##### Exercise data

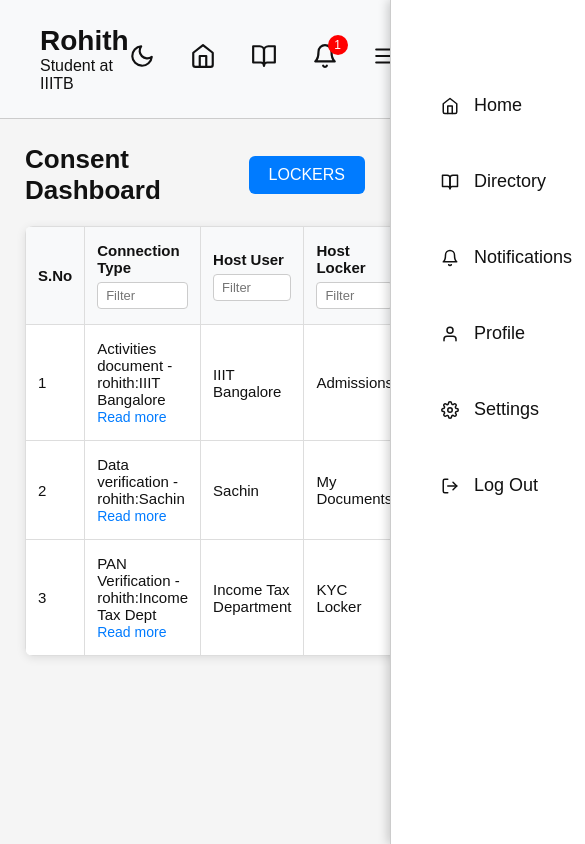
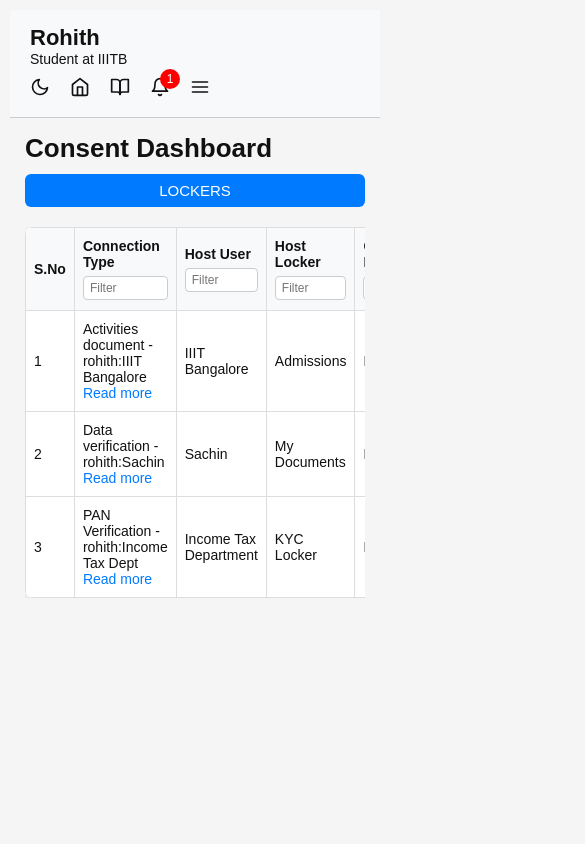
Before and after one commit to erakin027/consent-dashboard, a React (Vite) app: page / in a window 390 px wide. Shown: the top 844 px of the page, 585 px wide, since content can reach past the window. Built offline with nearby package versions, Linux system fonts and the light colour scheme.

Commit message:
update for responsive mobile view

```diff
--- a/src/App.css
+++ b/src/App.css
@@ -43,3 +43,23 @@ body, .app {
   color: var(--text-color);
   transition: 0.3s ease all;
 }
+
+
+@media (max-width: 768px) {
+  .app {
+    padding: 10px;
+  }
+
+  h1 {
+    font-size: 24px;
+  }
+
+  p {
+    font-size: 14px;
+  }
+
+  .card-container {
+    flex-direction: column;
+    gap: 15px;
+  }
+}
--- a/src/ConsentTable.css
+++ b/src/ConsentTable.css
@@ -165,3 +165,49 @@ thead input {
 .dark-mode td a {
   color: #4dabf7;
 }
+
+@media (max-width: 768px) {
+  .table-section {
+    padding: 15px;
+  }
+
+  .table-header {
+    flex-direction: column;
+    align-items: flex-start;
+    gap: 10px;
+  }
+
+  .locker-btn {
+    width: 100%;
+    font-size: 15px;
+    padding: 8px 12px;
+  }
+
+  table {
+    min-width: 600px;
+  }
+
+  .table-wrapper {
+    overflow-x: auto;
+    -webkit-overflow-scrolling: touch;
+  }
+
+  th, td {
+    font-size: 14px;
+    padding: 10px 8px;
+  }
+
+  thead input {
+    font-size: 12px;
+    padding: 4px 6px;
+  }
+
+  .dropdown-content {
+    min-width: 140px;
+  }
+
+  .dropdown-content button {
+    font-size: 13px;
+    padding: 6px 10px;
+  }
+}
--- a/src/ConsentTable.jsx
+++ b/src/ConsentTable.jsx
@@ -77,7 +77,7 @@ function ConsentTable({ consents }) {
         <h2>Consent Dashboard</h2>
         <button className="locker-btn">LOCKERS</button>
       </div>
-
+      <div className="table-wrapper">
         <table>
           <thead>
             <tr>
@@ -183,6 +183,7 @@ function ConsentTable({ consents }) {
           </tbody>
         </table>
       </div>
+    </div>
   );
 }
 
--- a/src/Header.css
+++ b/src/Header.css
@@ -125,3 +125,39 @@
 .sidebar-close:hover {
   opacity: 0.7;
 }
+
+@media (max-width: 768px) {
+  .header {
+    padding: 15px 20px;
+    flex-direction: column;
+    align-items: flex-start;
+    gap: 10px;
+  }
+
+  .left h2 {
+    font-size: 22px;
+  }
+
+  .left p {
+    font-size: 14px;
+  }
+
+  .right-icons {
+    gap: 20px;
+    flex-wrap: wrap;
+  }
+
+  .icon-btn, .icon-btn button {
+    font-size: 20px;
+  }
+
+  .sidebar-menu {
+    width: 100vw;
+    padding: 80px 20px 30px;
+  }
+
+  .sidebar-menu a {
+    font-size: 16px;
+    padding: 12px 16px;
+  }
+}
--- a/src/Header.jsx
+++ b/src/Header.jsx
@@ -16,20 +16,20 @@ function Header({ darkMode, setDarkMode }) {
         </div>
 
         <div className="right-icons">
-          {/* Dark Mode toggle s */}
+          {/* Dark Mode toggle stays always */}
           <div className="icon-btn" title={darkMode ? "Light Mode" : "Dark Mode"}>
             <button onClick={() => setDarkMode(!darkMode)}>
               {darkMode ? <FiSun /> : <FiMoon />}
             </button>
           </div>
 
+          {/* Always visible icons */}
           <div className="icon-btn" title="Home"><FiHome /></div>
           <div className="icon-btn" title="Directory"><FiBookOpen /></div>
           <div className="icon-btn" title="Notifications">
             <FiBell />
             <span className="badge">1</span>
           </div>
-
 
           {/* Menu icon */}
           <div className="icon-btn" title="Menu">
@@ -38,14 +38,12 @@ function Header({ darkMode, setDarkMode }) {
         </div>
       </header>
 
-      {/* Sidebar Overlay */}
-      <div
-        className={`sidebar-overlay ${menuOpen ? 'open' : ''}`}
-        onClick={() => setMenuOpen(false)}
-      />
+      {/* Show overlay only if menu is open */}
+      {menuOpen && (
+        <>
+          <div className="sidebar-overlay" onClick={() => setMenuOpen(false)} />
 
-      {/* Sidebar Menu */}
-      <div className={`sidebar-menu ${menuOpen ? 'open' : ''}`}>
+          <div className="sidebar-menu">
             <button className="sidebar-close" onClick={() => setMenuOpen(false)}>
               <FiX />
             </button>
@@ -57,6 +55,8 @@ function Header({ darkMode, setDarkMode }) {
             <a href="#"><FiLogOut /> Log Out</a>
           </div>
         </>
+      )}
+    </>
   );
 }
 
```
Also changed, not shown: 1 other file (tests, documents, lock files or other folders). Lines whose indentation alone changed are shown as unchanged.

##########

Work request: The job here is to retype the data exactly, with no pictures included.

Solution:
Before and after one commit to erakin027/consent-dashboard, a React (Vite) app: page / in a window 390 px wide. Shown: the top 844 px of the page, 585 px wide, since content can reach past the window. Built offline with nearby package versions, Linux system fonts and the light colour scheme.

Commit message:
update for responsive mobile view

```diff
--- a/src/App.css
+++ b/src/App.css
@@ -43,3 +43,23 @@ body, .app {
   color: var(--text-color);
   transition: 0.3s ease all;
 }
+
+
+@media (max-width: 768px) {
+  .app {
+    padding: 10px;
+  }
+
+  h1 {
+    font-size: 24px;
+  }
+
+  p {
+    font-size: 14px;
+  }
+
+  .card-container {
+    flex-direction: column;
+    gap: 15px;
+  }
+}
--- a/src/ConsentTable.css
+++ b/src/ConsentTable.css
@@ -165,3 +165,49 @@ thead input {
 .dark-mode td a {
   color: #4dabf7;
 }
+
+@media (max-width: 768px) {
+  .table-section {
+    padding: 15px;
+  }
+
+  .table-header {
+    flex-direction: column;
+    align-items: flex-start;
+    gap: 10px;
+  }
+
+  .locker-btn {
+    width: 100%;
+    font-size: 15px;
+    padding: 8px 12px;
+  }
+
+  table {
+    min-width: 600px;
+  }
+
+  .table-wrapper {
+    overflow-x: auto;
+    -webkit-overflow-scrolling: touch;
+  }
+
+  th, td {
+    font-size: 14px;
+    padding: 10px 8px;
+  }
+
+  thead input {
+    font-size: 12px;
+    padding: 4px 6px;
+  }
+
+  .dropdown-content {
+    min-width: 140px;
+  }
+
+  .dropdown-content button {
+    font-size: 13px;
+    padding: 6px 10px;
+  }
+}
--- a/src/ConsentTable.jsx
+++ b/src/ConsentTable.jsx
@@ -77,7 +77,7 @@ function ConsentTable({ consents }) {
         <h2>Consent Dashboard</h2>
         <button className="locker-btn">LOCKERS</button>
       </div>
-
+      <div className="table-wrapper">
         <table>
           <thead>
             <tr>
@@ -183,6 +183,7 @@ function ConsentTable({ consents }) {
           </tbody>
         </table>
       </div>
+    </div>
   );
 }
 
--- a/src/Header.css
+++ b/src/Header.css
@@ -125,3 +125,39 @@
 .sidebar-close:hover {
   opacity: 0.7;
 }
+
+@media (max-width: 768px) {
+  .header {
+    padding: 15px 20px;
+    flex-direction: column;
+    align-items: flex-start;
+    gap: 10px;
+  }
+
+  .left h2 {
+    font-size: 22px;
+  }
+
+  .left p {
+    font-size: 14px;
+  }
+
+  .right-icons {
+    gap: 20px;
+    flex-wrap: wrap;
+  }
+
+  .icon-btn, .icon-btn button {
+    font-size: 20px;
+  }
+
+  .sidebar-menu {
+    width: 100vw;
+    padding: 80px 20px 30px;
+  }
+
+  .sidebar-menu a {
+    font-size: 16px;
+    padding: 12px 16px;
+  }
+}
--- a/src/Header.jsx
+++ b/src/Header.jsx
@@ -16,20 +16,20 @@ function Header({ darkMode, setDarkMode }) {
         </div>
 
         <div className="right-icons">
-          {/* Dark Mode toggle s */}
+          {/* Dark Mode toggle stays always */}
           <div className="icon-btn" title={darkMode ? "Light Mode" : "Dark Mode"}>
             <button onClick={() => setDarkMode(!darkMode)}>
               {darkMode ? <FiSun /> : <FiMoon />}
             </button>
           </div>
 
+          {/* Always visible icons */}
           <div className="icon-btn" title="Home"><FiHome /></div>
           <div className="icon-btn" title="Directory"><FiBookOpen /></div>
           <div className="icon-btn" title="Notifications">
             <FiBell />
             <span className="badge">1</span>
           </div>
-
 
           {/* Menu icon */}
           <div className="icon-btn" title="Menu">
@@ -38,14 +38,12 @@ function Header({ darkMode, setDarkMode }) {
         </div>
       </header>
 
-      {/* Sidebar Overlay */}
-      <div
-        className={`sidebar-overlay ${menuOpen ? 'open' : ''}`}
-        onClick={() => setMenuOpen(false)}
-      />
+      {/* Show overlay only if menu is open */}
+      {menuOpen && (
+        <>
+          <div className="sidebar-overlay" onClick={() => setMenuOpen(false)} />
 
-      {/* Sidebar Menu */}
-      <div className={`sidebar-menu ${menuOpen ? 'open' : ''}`}>
+          <div className="sidebar-menu">
             <button className="sidebar-close" onClick={() => setMenuOpen(false)}>
               <FiX />
             </button>
@@ -57,6 +55,8 @@ function Header({ darkMode, setDarkMode }) {
             <a href="#"><FiLogOut /> Log Out</a>
           </div>
         </>
+      )}
+    </>
   );
 }
 
```
Also changed, not shown: 1 other file (tests, documents, lock files or other folders). Lines whose indentation alone changed are shown as unchanged.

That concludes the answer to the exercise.